Surprisingly, many companies have yet to adapt to the ruling. Often companies have heard of Wayfair but haven’t done anything about it.

Here are some of the most common questions clients have about how they can keep up with their sales and use tax obligations.

How does a company know where to file sales and use tax?

To know if it has a filing responsibility, a company needs to understand state law and how it applies to the company’s activities in the state.

Wayfair expanded states’ ability to require out-of-state companies to collect the state’s sales tax. Now, states can require out-of-state companies to collect the state’s sales tax if the company has sufficient “economic presence” in the state.

The most common economic threshold for a sales tax requirement is $100,000 in sales or 200 transactions in a state. The traditional parameters, however, such as whether a company has an employee presence or physical locations in the state, still apply. Complicating the situation, each state has its own parameters for determining when sales and use tax needs to be collected.

How can companies be sure they’re calculating sales and use tax correctly?

Calculating sales and use tax requires an analysis of state law and an understanding of the state’s sourcing rules. Depending on the state, some transactions are taxed all the time while some are circumstantially exempt.

Typically, a state will source a sale to the jurisdiction where the good is sold or delivered. Identifying that particular jurisdiction, however, can be tricky. Most states have a tax rate lookup system that enables companies to search for the correct jurisdiction and rate. However, it can be daunting when a company has thousands of customers with different addresses. Complete accuracy would require a check of every single transaction.

Alternatively, a company can invest in sales tax automation software. Whether that software produces the correct result depends on whether the correct information was input at the start.

What are the greatest challenges for companies that want to handle sales and use tax compliance in-house?

These companies face three main challenges: personnel, cost and risk. Calculating sales tax in-house requires at least one individual who is more than just knowledgeable about sales taxes. Companies that invest in such a person risk that person moving on and taking their knowledge with them. Also, calculating sales tax isn’t really a full-time job. Returns are typically due around the 20th of the month, so there’s a lot of downtime for an inhouse sales tax expert.

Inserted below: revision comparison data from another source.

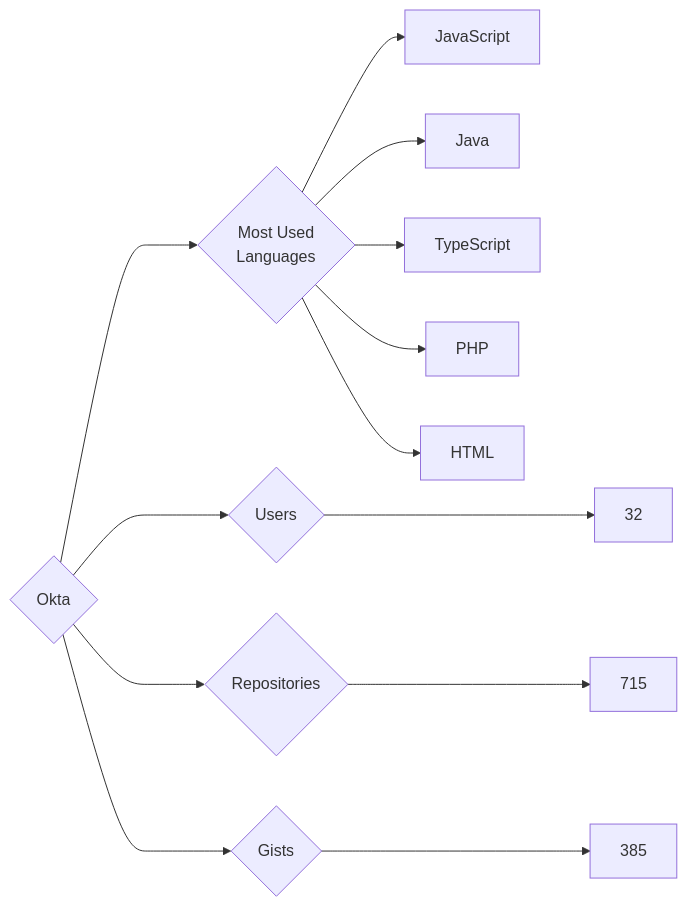
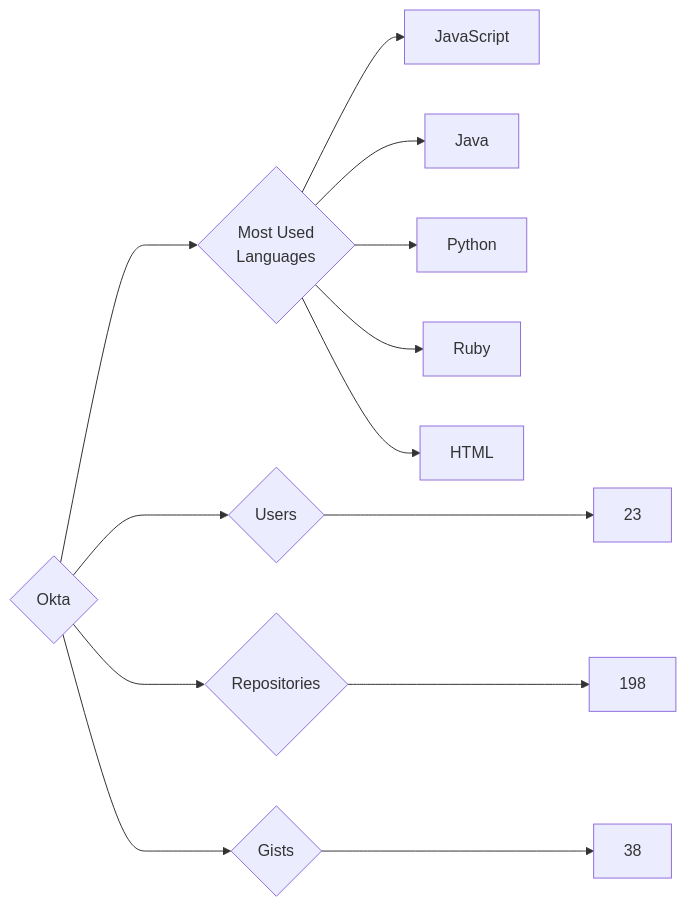
The diagram in targets/Okta/README.md (trickest/insiders), drawn with Mermaid before and after one commit. The commit also changed 912 other files, not shown here.

````diff
--- a/targets/Okta/README.md
+++ b/targets/Okta/README.md
@@ -3,13 +3,13 @@
 ```mermaid
 graph LR
 COMPANY_NAME{Okta}
-COMPANY_NAME ---> U{Users} ---> UN[32]
-COMPANY_NAME ---> R{Repositories} ---> RN[715]
-COMPANY_NAME ---> G{Gists} ---> GN[385]
+COMPANY_NAME ---> U{Users} ---> UN[23]
+COMPANY_NAME ---> R{Repositories} ---> RN[198]
+COMPANY_NAME ---> G{Gists} ---> GN[38]
 COMPANY_NAME ---> ML{Most Used<br>Languages}
 ML --> JavaScript[JavaScript]
 ML --> Java[Java]
-ML --> TypeScript[TypeScript]
-ML --> PHP[PHP]
+ML --> Python[Python]
+ML --> Ruby[Ruby]
 ML --> HTML[HTML]
 ```
````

In addition, compliance and research software costs may be associated with handling sales and use tax in-house. Finally, if the person handling sales tax doesn’t rise to the expert level, there’s increased risk that the decisions made will turn out to be incorrect. This may lead to taxes, penalties and interest upon audit.

What tools can companies use to help with sales and use tax compliance?

Software can help, but the more complicated the software, the more expensive it gets. Also, software needs to be set up correctly and checked often to ensure its accuracy. This requires an expert.

Another option is to outsource the function or employ a hybrid solution. For example, a company could work with a sales tax expert on a quarterly basis to make sure filings are occurring in the right states, tax is being charged when it should be, and tax is being calculated correctly and for the right jurisdiction.

Although sales tax is often the smallest item on the invoice, companies should take it seriously. States will be motivated to go after out-of-state companies that haven’t been filing when they should have.

Contact us if you’d like assistance getting a handle on your sales and use tax obligations.